The driver of the pickup, Bryan Harrell, who also is a defendant, was following the Jeep too closely and failed to keep proper lookout, the lawsuit alleges. His 1997 Dodge Dakota rear-ended the Jeep, causing the fuel tank to rupture and spill gasoline, which ignited, according to the lawsuit. Remi, seated behind the driver in a booster seat, was engulfed in flames and later died.
"Numerous witnesses saw Remi struggling to escape and heard him screaming for help," the lawsuit says.
The lawsuit alleges that Chrysler placed the gas tank in a "crush zone" behind the rear axle and knew the location was dangerous, and that the company failed to protect the gas tank against rupturing.

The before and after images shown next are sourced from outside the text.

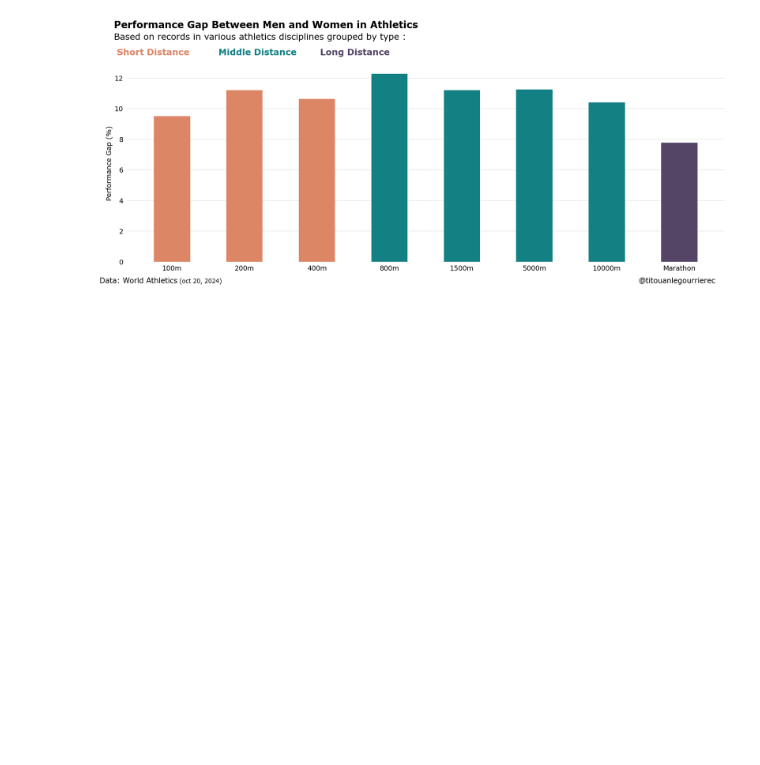
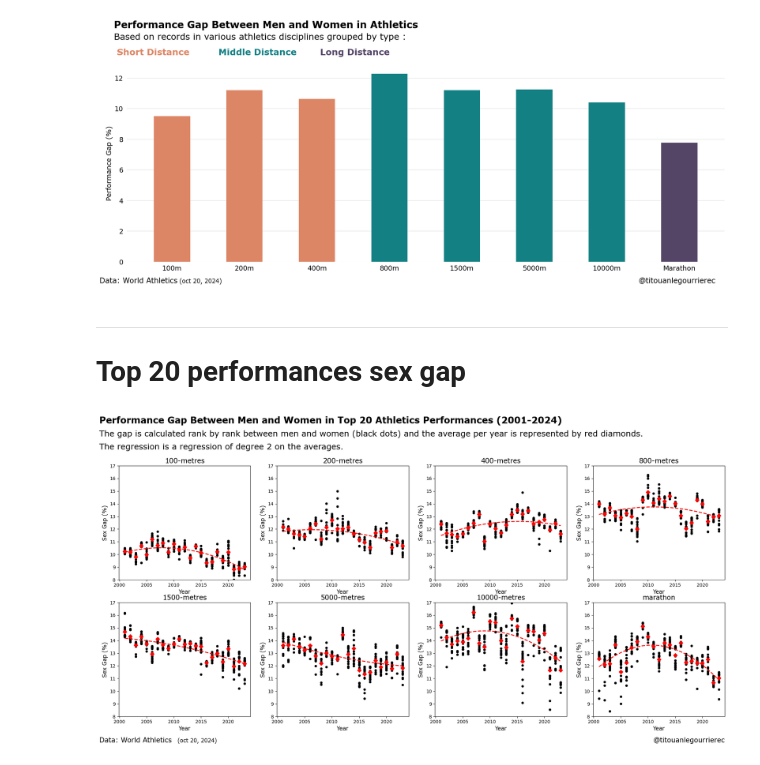
Before and after one commit to titouanlegourrierec/TrackTheGap, a Jupyter notebook: DataAnalysis.ipynb, the cells around one changed output. Saved outputs shown, nothing was run; the diff lists cells and outputs as text; code cells hidden in the pictures; blank space fills up the shorter version.

Commit message:
feat: Analyze the gender gap in the top 20 performances

```diff
--- a/DataAnalysis.ipynb
+++ b/DataAnalysis.ipynb
@@ -258,3 +261,6 @@ Try using .loc[row_indexer,col_indexer] = value instead
 See the caveats in the documentation: https://pandas.pydata.org/pandas-docs/stable/user_guide/indexing.html#returning-a-view-versus-a-copy
   filtered_df['DISCIPLINE'] = pd.Categorical(filtered_df['DISCIPLINE'], categories=order, ordered=True)
 [figure]
+# %% [markdown]
+---
+# Top 20 performances sex gap
@@ -260,0 +311,58 @@ See the caveats in the documentation: https://pandas.pydata.org/pandas-docs/stab
+# %%
+df = pd.read_csv("data/top100_all_2001_2024.csv")
+
+years = range(2001, 2024)
+disciplines = ["100-metres", "200-metres", "400-metres", "800-metres", "1500-metres", "5000-metres", "10000-metres", "marathon"]
+
+fig, axes = plt.subplots(2, 4, figsize=(24, 10))
+axes = axes.flatten()
+
+for ax, discipline in zip(axes, disciplines):
+    gap = []
+    for year in years:
+        try:
+            _, sex_gap_list = topsexgap(df, discipline=discipline, year=year, top_n=20)
+            gap.append(sex_gap_list)
+        except IndexError:
+            print(f"Not enough data for {discipline} in {year}")
+            continue
+
+    # Calculate the average for each year
+    average_values = [np.mean(valeurs) for valeurs in gap]
+
+    # Plot individual values
+    for (annee, valeurs) in zip(years, gap):
+        for valeur in valeurs:
+            ax.scatter(annee, valeur, color='black', s=20)
+
+    # Plot red diamonds for each average
+    for annee, moyenne in zip(years, average_values):
+        ax.scatter(annee, moyenne, color='red', marker='D', s=40)
+
+    # Fit a polynomial regression model of degree 2
+    X = np.array(years).reshape(-1, 1)
+    y = np.array(average_values)
+    poly = PolynomialFeatures(degree=2)
+    X_poly = poly.fit_transform(X)
+    model = LinearRegression().fit(X_poly, y)
+    trend = model.predict(X_poly)
+
+    ax.plot(years, trend, color='red', linestyle='--', linewidth=2)
+
+    ax.set_xlabel("Year", font='Verdana', fontsize=12)
+    ax.set_ylabel("Sex Gap (%)", font='Verdana', fontsize=12)
+    ax.set_title(discipline, font='Verdana', fontsize=15)
+
+    ax.set_ylim(8, 17)
+
+fig.text(0.1, 1.01, 'Performance Gap Between Men and Women in Top 20 Athletics Performances (2001-2024)', font='Verdana', fontsize=20, fontweight='bold', ha='left', bbox=dict(facecolor='white', edgecolor='none'))
+fig.text(0.1, 0.97, 'The gap is calculated rank by rank between men and women (black dots) and the average per year is represented by red diamonds.', font='Verdana', fontsize=18, ha='left')
+fig.text(0.1, 0.93, 'The regression is a regression of degree 2 on the averages.', font='Verdana', fontsize=18, ha='left')
+
+fig.text(0.1, 0.03, 'Data: World Athletics', font='Verdana', fontsize=15, ha='left', color='black', bbox=dict(facecolor='white', edgecolor='none'))
+fig.text(0.2, 0.03, '(oct 20, 2024)', font='Verdana', fontsize=12, ha='left', color='black', bbox=dict(facecolor='white', edgecolor='none'))
+fig.text(0.9, 0.03, '@titouanlegourrierec', font='Verdana', fontsize=15, ha='right', color='black', bbox=dict(facecolor='white', edgecolor='none'))
+
+plt.show()
+# %% [output]
+[figure, added]
```
Also changed, not shown: parts of 2 cells of this notebook, 1 other file.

In court papers, Chrysler denied the allegations and said that Harrell's negligence was the sole cause of Remi's injuries.
A lawyer for the Walden family says Chrysler is liable only for actual damage such as pain and suffering, not punitive damages. Still the family has the ability to get verdicts in the millions of dollars, the lawyer said.
Chrysler has fended off a recall request in the past, using the unfair standards argument. Chrysler refused a NHTSA request in 1996 to recall 91,000 Dodge Stratus and Chrysler Cirrus cars for an alleged seat belt defect. NHTSA sued the company and won in federal court. But in 1998, an appeals court reversed the decision, saying NHTSA had unfairly held Chrysler to a new standard.
NHTSA concedes that the Jeeps met federal safety standards when they were built, but says the standards are minimum requirements for automakers. "The existence of a minimum standard does not require NHTSA to ignore deadly problems," the agency said in a letter to Chrysler.